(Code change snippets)

****

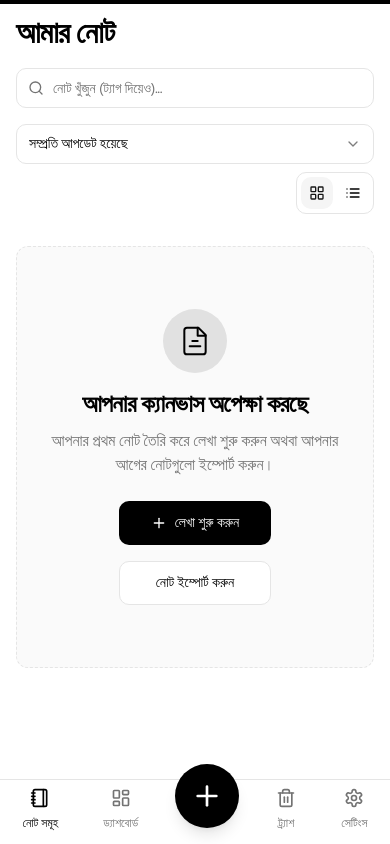
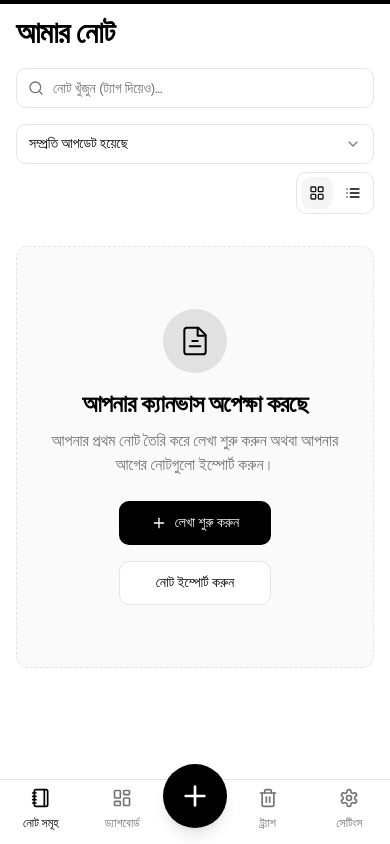
Before and after one commit to FrostFoe/asmrWrite, a Next.js app: page /notes in a window 390 px wide. Built offline with nearby package versions, Linux system fonts and the light colour scheme; a web font is replaced by a local one.

Commit message:
Eije dekhen (+) icon ta kemon dhan dike sore gese! Maybe protita navbar

```diff
--- a/src/components/layout/sidebar.tsx
+++ b/src/components/layout/sidebar.tsx
@@ -7,7 +7,6 @@ import {
   LayoutDashboard,
   Trash2,
   Settings,
-  Home,
   Plus,
 } from "lucide-react";
 import { motion } from "framer-motion";
@@ -41,7 +40,7 @@ const NavLink = ({
     <Link
       href={href}
       className={cn(
-        "group flex flex-col items-center gap-1 rounded-md p-2 text-xs font-medium leading-6 transition-colors lg:flex-row lg:gap-x-3 lg:p-2 lg:text-sm",
+        "group flex flex-col items-center gap-1 rounded-md p-2 text-xs font-medium leading-6 transition-colors lg:w-full lg:flex-row lg:gap-x-3 lg:p-2 lg:text-sm",
         isActive
           ? "text-primary lg:bg-accent lg:text-accent-foreground"
           : "text-muted-foreground hover:bg-accent hover:text-accent-foreground",
@@ -64,7 +63,19 @@ export default function Sidebar({ onNewNote }: { onNewNote: () => void }) {
         <div className="flex grow flex-col gap-y-5 overflow-y-auto border-r bg-background px-6 pb-4">
           <div className="flex h-16 shrink-0 items-center">
             <Link href="/notes" className="flex items-center gap-2">
-              <Home className="h-8 w-8 text-primary" />
+              <svg
+                xmlns="http://www.w3.org/2000/svg"
+                viewBox="0 0 24 24"
+                fill="none"
+                stroke="currentColor"
+                strokeWidth="2"
+                strokeLinecap="round"
+                strokeLinejoin="round"
+                className="h-8 w-8 text-primary"
+              >
+                <path d="M15.23 5.23a.75.75 0 0 1 1.06 1.06L10.06 12l6.23 6.23a.75.75 0 0 1-1.06 1.06L8.44 12.53a1.5 1.5 0 0 1 0-2.12z" />
+              </svg>
+
               <h1 className={cn("text-2xl font-bold tracking-tight", fontClass)}>
                 আমার নোট
               </h1>
@@ -94,11 +105,13 @@ export default function Sidebar({ onNewNote }: { onNewNote: () => void }) {
 
       {/* Mobile Bottom Nav */}
       <div className="fixed bottom-0 left-0 right-0 z-40 border-t bg-background/80 backdrop-blur-sm lg:hidden">
-        <div className="flex h-16 items-center justify-around pb-[env(safe-area-inset-bottom)]">
+        <div className="flex h-16 items-center pb-[env(safe-area-inset-bottom)]">
           {navItems.slice(0, 2).map((item) => (
-            <NavLink key={item.label} {...item} />
+            <div key={item.label} className="flex-1 text-center">
+              <NavLink {...item} />
+            </div>
           ))}
-          <div className="relative -top-4">
+          <div className="relative -top-4 flex-shrink-0">
             <motion.div whileTap={{ scale: 0.95 }}>
               <Button
                 className="h-16 w-16 rounded-full bg-primary shadow-lg hover:bg-primary/90"
@@ -111,7 +124,9 @@ export default function Sidebar({ onNewNote }: { onNewNote: () => void }) {
             </motion.div>
           </div>
           {navItems.slice(2).map((item) => (
-            <NavLink key={item.label} {...item} />
+            <div key={item.label} className="flex-1 text-center">
+              <NavLink {...item} />
+            </div>
           ))}
         </div>
       </div>
```
Also changed, not shown: public/fallback-33jmxYeELcqcIRPP0K042.js (renamed from public/fallback-LXDvcurRgGFRMe2exarPb.js), public/sw.js.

****

Work through the data line by line and state how many lines have the string "primary"; add nothing else.

4